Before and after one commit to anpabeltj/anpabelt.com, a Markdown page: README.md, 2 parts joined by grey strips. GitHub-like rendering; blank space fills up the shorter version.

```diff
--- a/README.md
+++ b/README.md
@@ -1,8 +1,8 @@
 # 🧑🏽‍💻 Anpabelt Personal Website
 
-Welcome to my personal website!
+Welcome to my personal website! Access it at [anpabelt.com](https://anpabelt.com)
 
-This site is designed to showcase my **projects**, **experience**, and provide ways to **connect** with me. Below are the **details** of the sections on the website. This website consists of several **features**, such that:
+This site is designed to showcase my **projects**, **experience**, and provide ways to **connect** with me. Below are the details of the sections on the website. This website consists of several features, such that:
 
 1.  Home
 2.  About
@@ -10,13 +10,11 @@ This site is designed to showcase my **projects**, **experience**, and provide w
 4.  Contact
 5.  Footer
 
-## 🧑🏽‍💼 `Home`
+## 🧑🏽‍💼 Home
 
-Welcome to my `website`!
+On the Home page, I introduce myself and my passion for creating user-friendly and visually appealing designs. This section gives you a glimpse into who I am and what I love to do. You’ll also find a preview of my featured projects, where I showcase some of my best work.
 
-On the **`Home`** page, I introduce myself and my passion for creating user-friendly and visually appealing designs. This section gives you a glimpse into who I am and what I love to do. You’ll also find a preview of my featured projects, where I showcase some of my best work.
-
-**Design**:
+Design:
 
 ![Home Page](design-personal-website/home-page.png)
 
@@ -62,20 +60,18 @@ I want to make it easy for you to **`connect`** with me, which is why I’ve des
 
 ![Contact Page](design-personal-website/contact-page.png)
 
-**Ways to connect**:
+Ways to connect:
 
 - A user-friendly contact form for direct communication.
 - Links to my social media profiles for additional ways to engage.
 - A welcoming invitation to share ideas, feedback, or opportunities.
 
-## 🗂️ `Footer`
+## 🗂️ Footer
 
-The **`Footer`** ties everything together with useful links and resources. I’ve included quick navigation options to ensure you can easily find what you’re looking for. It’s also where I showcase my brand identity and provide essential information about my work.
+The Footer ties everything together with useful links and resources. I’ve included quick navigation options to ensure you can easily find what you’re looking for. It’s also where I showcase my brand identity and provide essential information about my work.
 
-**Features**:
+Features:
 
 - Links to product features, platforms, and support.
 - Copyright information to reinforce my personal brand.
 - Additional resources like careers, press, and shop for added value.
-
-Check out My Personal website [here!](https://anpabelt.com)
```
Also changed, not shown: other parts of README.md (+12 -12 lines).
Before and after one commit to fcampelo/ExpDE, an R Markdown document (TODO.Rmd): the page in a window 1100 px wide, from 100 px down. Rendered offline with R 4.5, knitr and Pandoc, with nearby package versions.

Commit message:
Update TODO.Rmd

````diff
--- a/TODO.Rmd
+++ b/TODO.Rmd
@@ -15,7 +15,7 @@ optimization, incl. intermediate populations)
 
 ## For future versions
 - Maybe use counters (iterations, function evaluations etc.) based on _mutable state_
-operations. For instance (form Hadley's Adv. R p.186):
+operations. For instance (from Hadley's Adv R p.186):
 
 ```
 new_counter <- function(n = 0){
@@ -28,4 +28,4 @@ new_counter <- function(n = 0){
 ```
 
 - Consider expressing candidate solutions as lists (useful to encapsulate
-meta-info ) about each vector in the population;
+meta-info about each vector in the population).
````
+---+
- Work instruction: Every line of the material above should be set down again exactly.

- Output for this task:
Before and after one commit to anpabeltj/anpabelt.com, a Markdown page: README.md, 2 parts joined by grey strips. GitHub-like rendering; blank space fills up the shorter version.

```diff
--- a/README.md
+++ b/README.md
@@ -1,8 +1,8 @@
 # 🧑🏽‍💻 Anpabelt Personal Website
 
-Welcome to my personal website!
+Welcome to my personal website! Access it at [anpabelt.com](https://anpabelt.com)
 
-This site is designed to showcase my **projects**, **experience**, and provide ways to **connect** with me. Below are the **details** of the sections on the website. This website consists of several **features**, such that:
+This site is designed to showcase my **projects**, **experience**, and provide ways to **connect** with me. Below are the details of the sections on the website. This website consists of several features, such that:
 
 1.  Home
 2.  About
@@ -10,13 +10,11 @@ This site is designed to showcase my **projects**, **experience**, and provide w
 4.  Contact
 5.  Footer
 
-## 🧑🏽‍💼 `Home`
+## 🧑🏽‍💼 Home
 
-Welcome to my `website`!
+On the Home page, I introduce myself and my passion for creating user-friendly and visually appealing designs. This section gives you a glimpse into who I am and what I love to do. You’ll also find a preview of my featured projects, where I showcase some of my best work.
 
-On the **`Home`** page, I introduce myself and my passion for creating user-friendly and visually appealing designs. This section gives you a glimpse into who I am and what I love to do. You’ll also find a preview of my featured projects, where I showcase some of my best work.
-
-**Design**:
+Design:
 
 ![Home Page](design-personal-website/home-page.png)
 
@@ -62,20 +60,18 @@ I want to make it easy for you to **`connect`** with me, which is why I’ve des
 
 ![Contact Page](design-personal-website/contact-page.png)
 
-**Ways to connect**:
+Ways to connect:
 
 - A user-friendly contact form for direct communication.
 - Links to my social media profiles for additional ways to engage.
 - A welcoming invitation to share ideas, feedback, or opportunities.
 
-## 🗂️ `Footer`
+## 🗂️ Footer
 
-The **`Footer`** ties everything together with useful links and resources. I’ve included quick navigation options to ensure you can easily find what you’re looking for. It’s also where I showcase my brand identity and provide essential information about my work.
+The Footer ties everything together with useful links and resources. I’ve included quick navigation options to ensure you can easily find what you’re looking for. It’s also where I showcase my brand identity and provide essential information about my work.
 
-**Features**:
+Features:
 
 - Links to product features, platforms, and support.
 - Copyright information to reinforce my personal brand.
 - Additional resources like careers, press, and shop for added value.
-
-Check out My Personal website [here!](https://anpabelt.com)
```
Also changed, not shown: other parts of README.md (+12 -12 lines).
Before and after one commit to fcampelo/ExpDE, an R Markdown document (TODO.Rmd): the page in a window 1100 px wide, from 100 px down. Rendered offline with R 4.5, knitr and Pandoc, with nearby package versions.

Commit message:
Update TODO.Rmd

````diff
--- a/TODO.Rmd
+++ b/TODO.Rmd
@@ -15,7 +15,7 @@ optimization, incl. intermediate populations)
 
 ## For future versions
 - Maybe use counters (iterations, function evaluations etc.) based on _mutable state_
-operations. For instance (form Hadley's Adv. R p.186):
+operations. For instance (from Hadley's Adv R p.186):
 
 ```
 new_counter <- function(n = 0){
@@ -28,4 +28,4 @@ new_counter <- function(n = 0){
 ```
 
 - Consider expressing candidate solutions as lists (useful to encapsulate
-meta-info ) about each vector in the population;
+meta-info about each vector in the population).
````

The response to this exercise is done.